Samstag, 23. Januar 2016

Dzhokhar Tsarnaev, arms folded - unusual posture

by Woody Box

Adam Reilly's tweet is from the day when the defense finished its part of the guilt phase with a most unconventional handling of evidence: a handful of photos, to be shown to judge and jury without an accompanying witness. This was a step so uncommon that it needed law books, three side bars, two hours and one lunch break before the question was decided and the defense eventually rested. I have already emphasized the episode in a previous article, and this is a refreshment. Jane24 was attendant and has written a detailed chronology of this remarkable day.

It is still not clear what happened to the photos and who got a look at them; the jury and the courtroom definitely not. I have argued in my article that most likely the judge inspected the photos during the last recess in camera, i.e. non-public. After that he returned and ruled that the photos could not be shown in the courtroom for formal reasons. 

After the defense's initial announcement to present the photos, the judge appointed a sidebar. The above tweet is taken when this first sidebar ended. No other journalist reported Dzhokhar folding his arms. 

Reilly is right on the point: Folding his arms is in fact an unusual posture for a defendant accused of a grave felony.
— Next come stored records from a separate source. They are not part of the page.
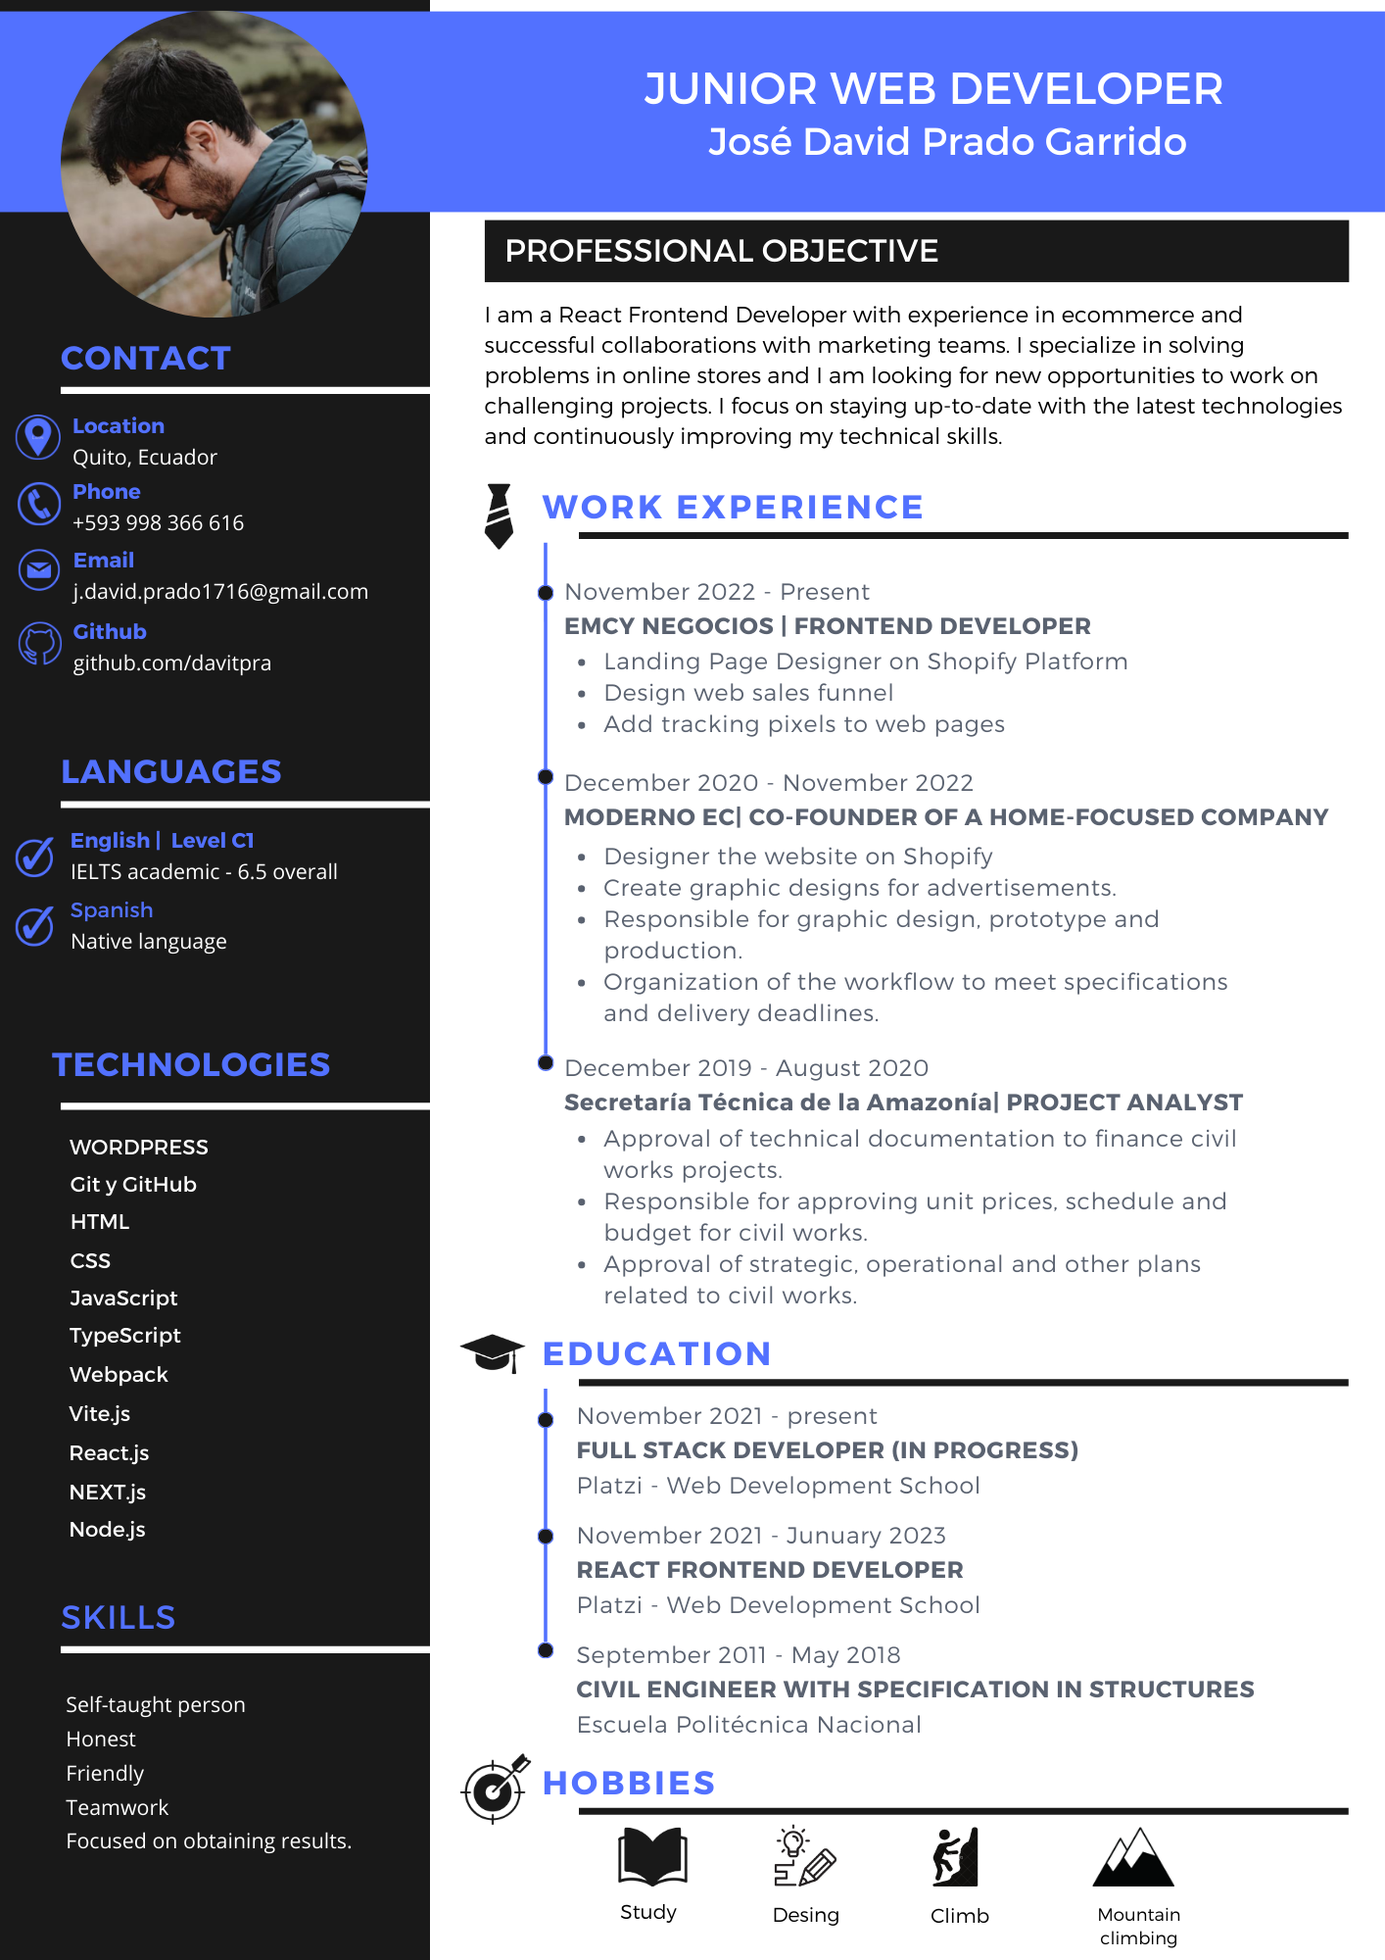
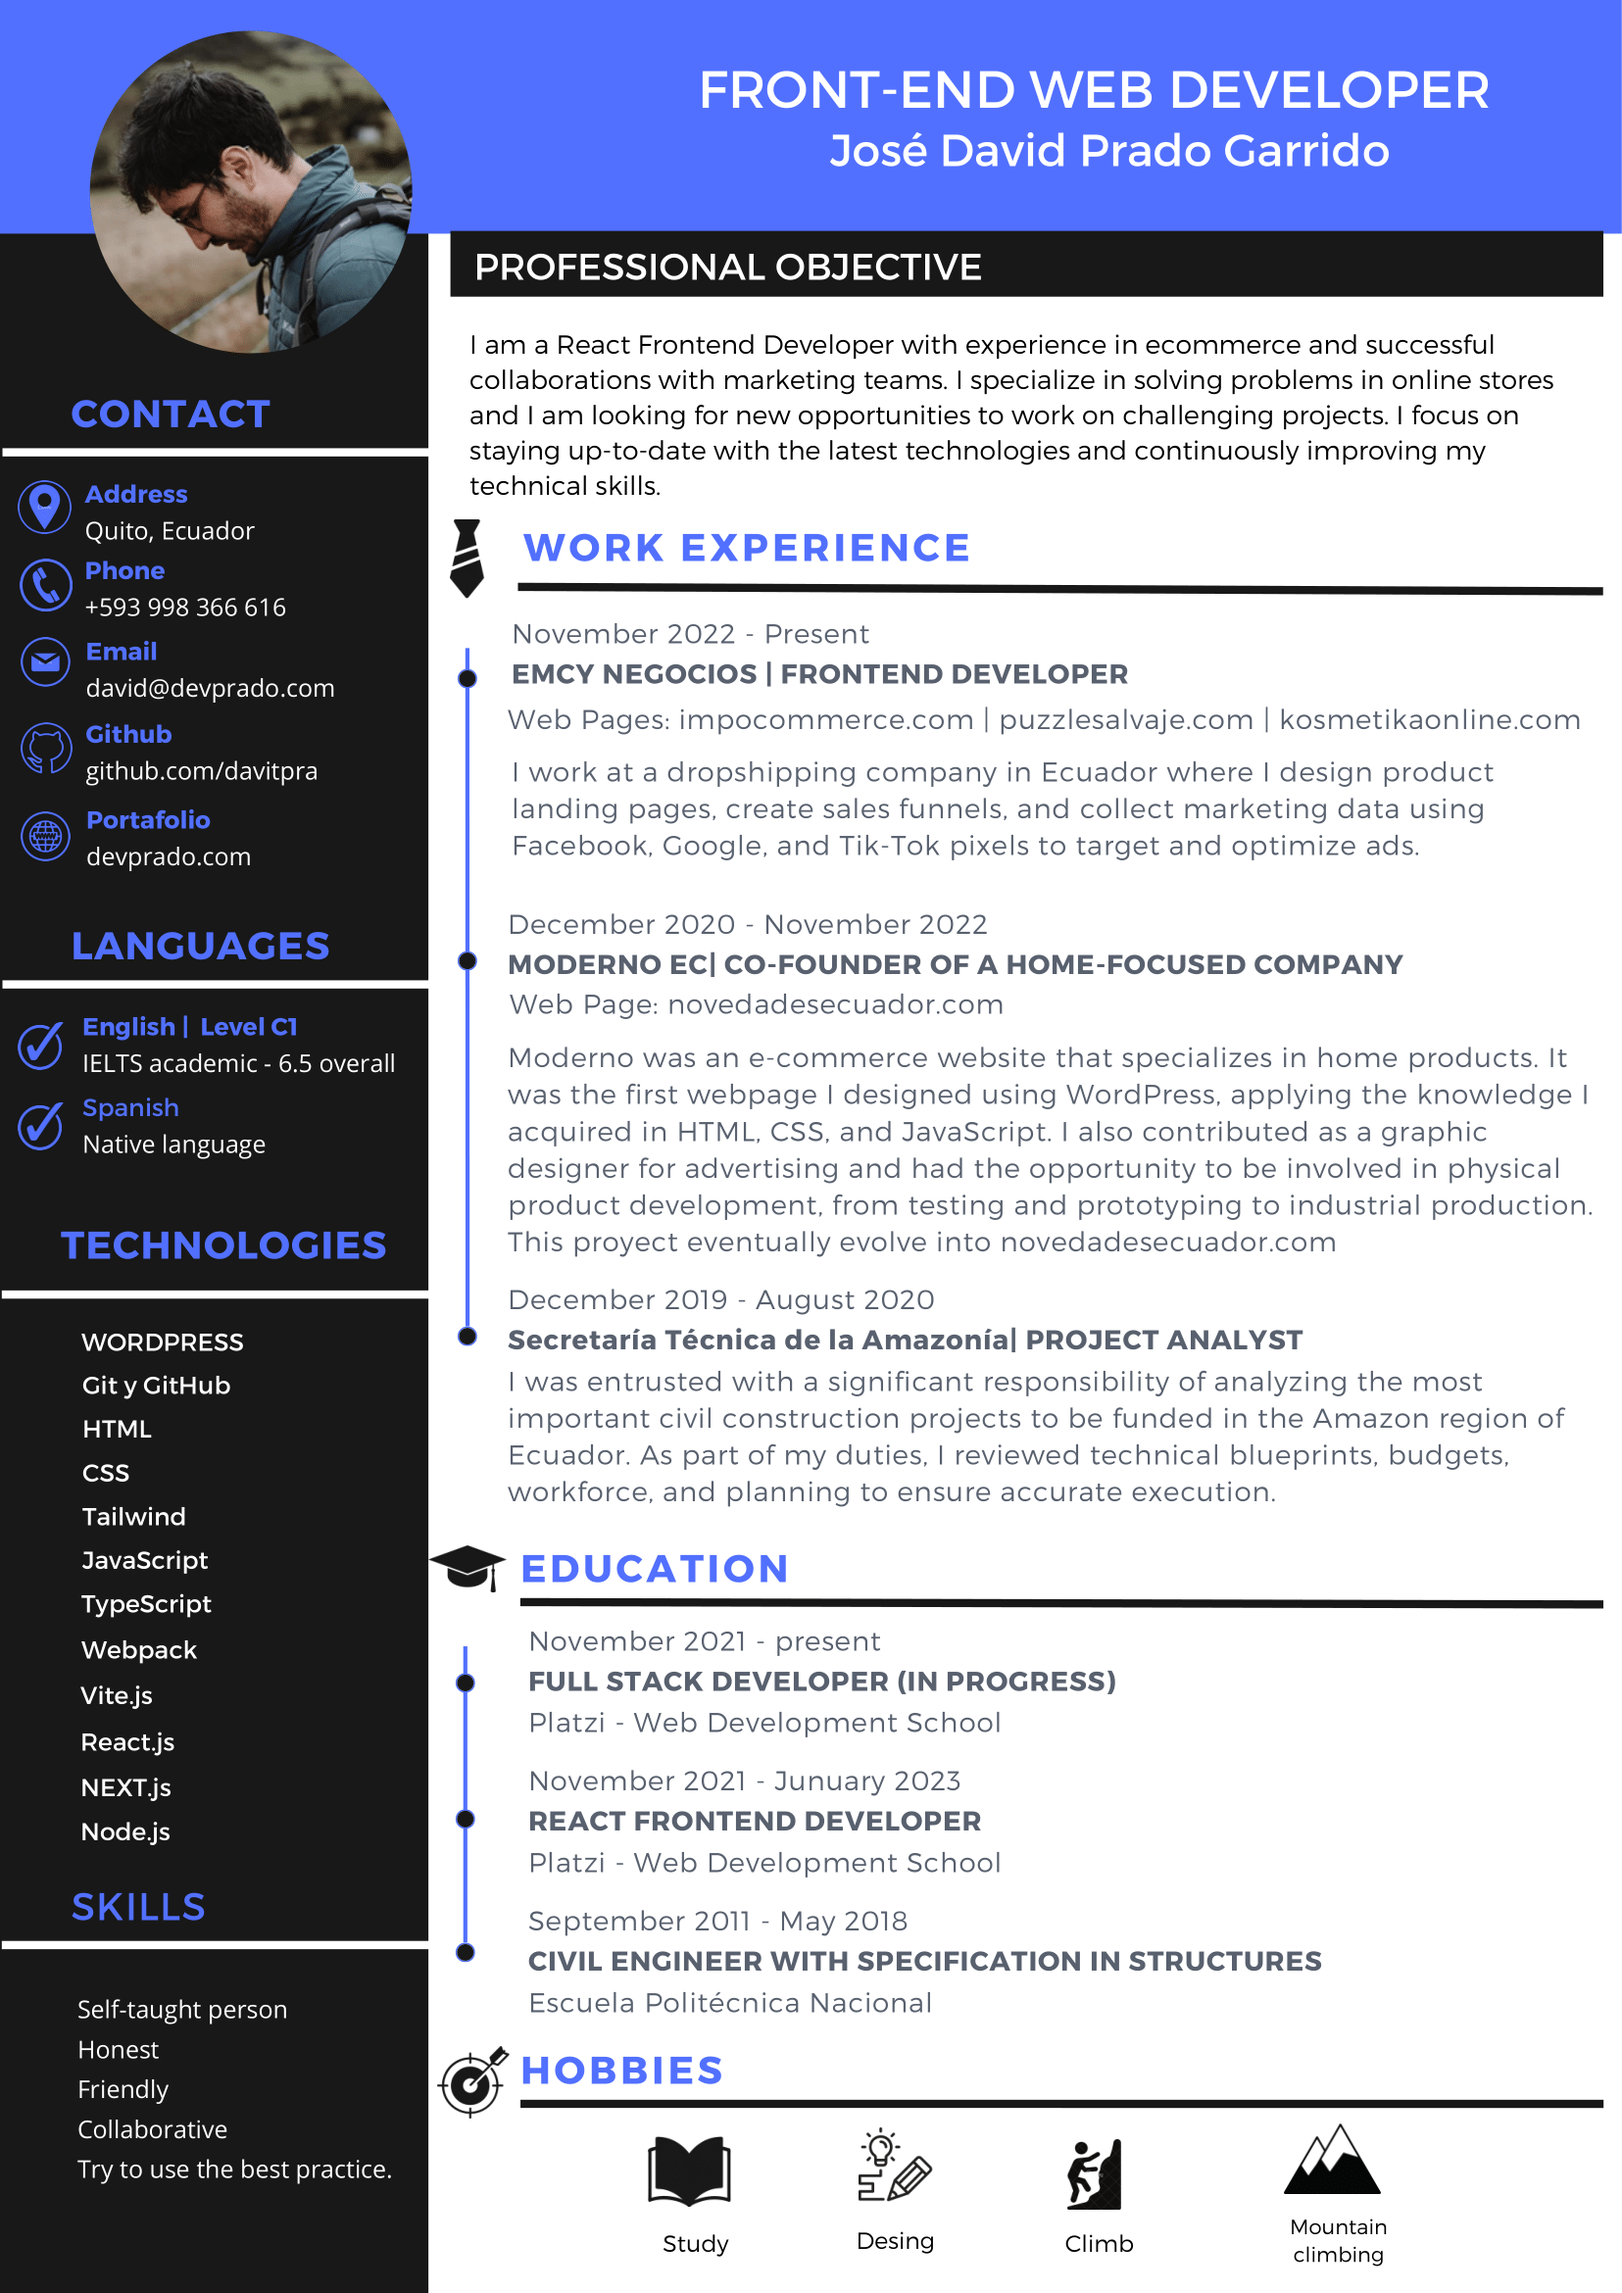
changed the CV

Changed region(s): [[0.0, 0.0, 1.0, 1.0], [0.0622, 0.558, 0.0934, 0.589], [0.0, 0.558, 0.0311, 0.589]]

diff --git a/src/components/Info/ProfileInfo.js b/src/components/Info/ProfileInfo.js
@@ -5,7 +5,7 @@ const info = [
   { question: 'Github:', answer: 'davitpra' },
   { question: 'Mobile:', answer: '(+593) 99-836-6616' },
   { question: 'Email:', answer: 'david@devprado.com' },
-  { question: 'Location:', answer: 'Quito, EC.' },
+  { question: 'Address:', answer: 'Quito, EC.' },
   { question: 'Languages:', answer: 'English, Spanish' },
   { question: 'LinkedIn:', answer: 'davitprado' },
   { question: 'Birthday:', answer: '18 Feb, 1993' }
Probably not seen very often at a court. The gesture has a lot of different meanings, depending on the context. It can signal rejection, readiness to defense oneself, but also confidence or a wait-and-see attitude. 

The judge had just been caught off-guard by the defense, and the first sidebar was obviously successful for them as their request was not instantly rejected. Defense attorneys were chatting cheerfully, and Dzhokhar folded his arms. In this context, confidence and wait-and-see seems to be an appropriate demeanor.

This is more than reading tea leaves or l'art pour l'art because it is related to one of the biggest, yet underrated, mysteries of the trial: what do these photos show? 

I'd like to establish three categories of significance in order to make sense of the mystery.

1 - the pictures bear absolutely exonerating evidence, maybe photos of the crime scenes flatly contradicting the prosecution's material or the official narrative right up to falsification

2 - the pictures generate questions with regard to the official narrative, but not to the extent that it is flatly disproven

3 - the pictures are redundant with regard to the guilt question, maybe showing Dzhokhar as a child to raise sympathy

It is not known if Dzhokhar himself has seen the photos when he folded his arms, but certainly he was told what was pictured on them. Another tweet of Adam Reilly suggests that he hadn't seen them at this point - but that he saw them two hours later, for the first time:

This tweet was sent during the last recess, when the judge was outside the courtroom and presumably looking through the photos. The assumption that Dzhokhar was looking at the very same photos at the very same time is straightforward and almost inescapable. His fascination shows that he saw them for the first time.

So probably no childhood photos. These pictures must have a fundamental significance. If they belong to category 1 or category 2 or something in between is hard to say. Dzhokhar's demeanor however strongly suggests category 1. He knew that on this day his attorneys would launch a kind of offensive for the first time. That's why he folded his arms. And the photos show a version of what happened at the crime scenes which is not compatible to the prosecution's version. That's why he was so fascinated.

To repeat a statement of my earlier article: most likely the photos bear proof for his innocence. And they will not go away.

1 Kommentar:

  1. Thanks, WB, for revisiting what was and still is one of the biggest and most tantalizing mysteries associated with Dzhokhar Tsarnaev's trial.

    The production of these photographs most certainly provoked consternation on the part of both the judge and the prosecution on that day, and for this reason I, as the author, tend not to believe that these images were merely reflections on Tsarnaev's childhood. My memory of William Weinreb's immediate and forceful objection to these photographs being shown in court serves to reinforce this conclusion.

    Moreover, Tsarnaev's posture, as remarked upon by Adam Reilly and and further analyzed in this post, is not likely insignificant.